[What you need to do]:
These entries must be printed again exactly as they are.

[Data items]:

-- Opening Marker --

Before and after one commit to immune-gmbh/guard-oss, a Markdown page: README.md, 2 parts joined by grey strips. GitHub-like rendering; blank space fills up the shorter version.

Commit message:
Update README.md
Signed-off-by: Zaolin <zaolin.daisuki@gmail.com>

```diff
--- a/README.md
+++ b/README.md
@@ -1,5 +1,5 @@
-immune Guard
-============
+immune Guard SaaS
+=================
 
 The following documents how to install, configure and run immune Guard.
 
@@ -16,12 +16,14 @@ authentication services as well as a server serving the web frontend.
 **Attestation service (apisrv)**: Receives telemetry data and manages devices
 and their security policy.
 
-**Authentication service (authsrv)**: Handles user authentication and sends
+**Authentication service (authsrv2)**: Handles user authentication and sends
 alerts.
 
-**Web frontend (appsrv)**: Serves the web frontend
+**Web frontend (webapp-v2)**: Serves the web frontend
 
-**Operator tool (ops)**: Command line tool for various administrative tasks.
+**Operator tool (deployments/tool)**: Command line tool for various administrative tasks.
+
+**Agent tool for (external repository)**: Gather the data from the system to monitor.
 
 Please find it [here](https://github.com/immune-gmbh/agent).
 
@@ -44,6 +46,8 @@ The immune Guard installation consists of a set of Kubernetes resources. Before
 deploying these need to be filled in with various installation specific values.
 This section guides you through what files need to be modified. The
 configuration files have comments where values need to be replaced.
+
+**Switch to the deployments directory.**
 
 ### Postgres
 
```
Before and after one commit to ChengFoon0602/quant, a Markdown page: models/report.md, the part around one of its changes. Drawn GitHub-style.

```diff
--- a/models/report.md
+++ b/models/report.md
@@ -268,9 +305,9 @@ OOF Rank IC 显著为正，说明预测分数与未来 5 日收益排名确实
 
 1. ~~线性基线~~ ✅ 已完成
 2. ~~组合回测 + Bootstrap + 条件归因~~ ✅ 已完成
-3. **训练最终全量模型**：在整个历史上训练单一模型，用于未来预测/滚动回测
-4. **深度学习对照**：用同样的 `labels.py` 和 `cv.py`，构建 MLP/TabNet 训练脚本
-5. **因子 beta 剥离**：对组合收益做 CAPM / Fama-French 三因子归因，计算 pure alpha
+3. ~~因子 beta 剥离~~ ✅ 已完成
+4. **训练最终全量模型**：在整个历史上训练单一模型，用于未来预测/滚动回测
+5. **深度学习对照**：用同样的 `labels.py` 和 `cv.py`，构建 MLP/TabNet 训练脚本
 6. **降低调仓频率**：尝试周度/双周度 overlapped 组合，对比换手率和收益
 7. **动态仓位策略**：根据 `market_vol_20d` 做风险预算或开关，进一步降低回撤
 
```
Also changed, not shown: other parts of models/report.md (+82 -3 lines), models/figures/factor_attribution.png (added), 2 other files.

-- Closing Marker --

[Written solution]:
Before and after one commit to immune-gmbh/guard-oss, a Markdown page: README.md, 2 parts joined by grey strips. GitHub-like rendering; blank space fills up the shorter version.

Commit message:
Update README.md
Signed-off-by: Zaolin <zaolin.daisuki@gmail.com>

```diff
--- a/README.md
+++ b/README.md
@@ -1,5 +1,5 @@
-immune Guard
-============
+immune Guard SaaS
+=================
 
 The following documents how to install, configure and run immune Guard.
 
@@ -16,12 +16,14 @@ authentication services as well as a server serving the web frontend.
 **Attestation service (apisrv)**: Receives telemetry data and manages devices
 and their security policy.
 
-**Authentication service (authsrv)**: Handles user authentication and sends
+**Authentication service (authsrv2)**: Handles user authentication and sends
 alerts.
 
-**Web frontend (appsrv)**: Serves the web frontend
+**Web frontend (webapp-v2)**: Serves the web frontend
 
-**Operator tool (ops)**: Command line tool for various administrative tasks.
+**Operator tool (deployments/tool)**: Command line tool for various administrative tasks.
+
+**Agent tool for (external repository)**: Gather the data from the system to monitor.
 
 Please find it [here](https://github.com/immune-gmbh/agent).
 
@@ -44,6 +46,8 @@ The immune Guard installation consists of a set of Kubernetes resources. Before
 deploying these need to be filled in with various installation specific values.
 This section guides you through what files need to be modified. The
 configuration files have comments where values need to be replaced.
+
+**Switch to the deployments directory.**
 
 ### Postgres
 
```
Before and after one commit to ChengFoon0602/quant, a Markdown page: models/report.md, the part around one of its changes. Drawn GitHub-style.

```diff
--- a/models/report.md
+++ b/models/report.md
@@ -268,9 +305,9 @@ OOF Rank IC 显著为正，说明预测分数与未来 5 日收益排名确实
 
 1. ~~线性基线~~ ✅ 已完成
 2. ~~组合回测 + Bootstrap + 条件归因~~ ✅ 已完成
-3. **训练最终全量模型**：在整个历史上训练单一模型，用于未来预测/滚动回测
-4. **深度学习对照**：用同样的 `labels.py` 和 `cv.py`，构建 MLP/TabNet 训练脚本
-5. **因子 beta 剥离**：对组合收益做 CAPM / Fama-French 三因子归因，计算 pure alpha
+3. ~~因子 beta 剥离~~ ✅ 已完成
+4. **训练最终全量模型**：在整个历史上训练单一模型，用于未来预测/滚动回测
+5. **深度学习对照**：用同样的 `labels.py` 和 `cv.py`，构建 MLP/TabNet 训练脚本
 6. **降低调仓频率**：尝试周度/双周度 overlapped 组合，对比换手率和收益
 7. **动态仓位策略**：根据 `market_vol_20d` 做风险预算或开关，进一步降低回撤
 
```
Also changed, not shown: other parts of models/report.md (+82 -3 lines), models/figures/factor_attribution.png (added), 2 other files.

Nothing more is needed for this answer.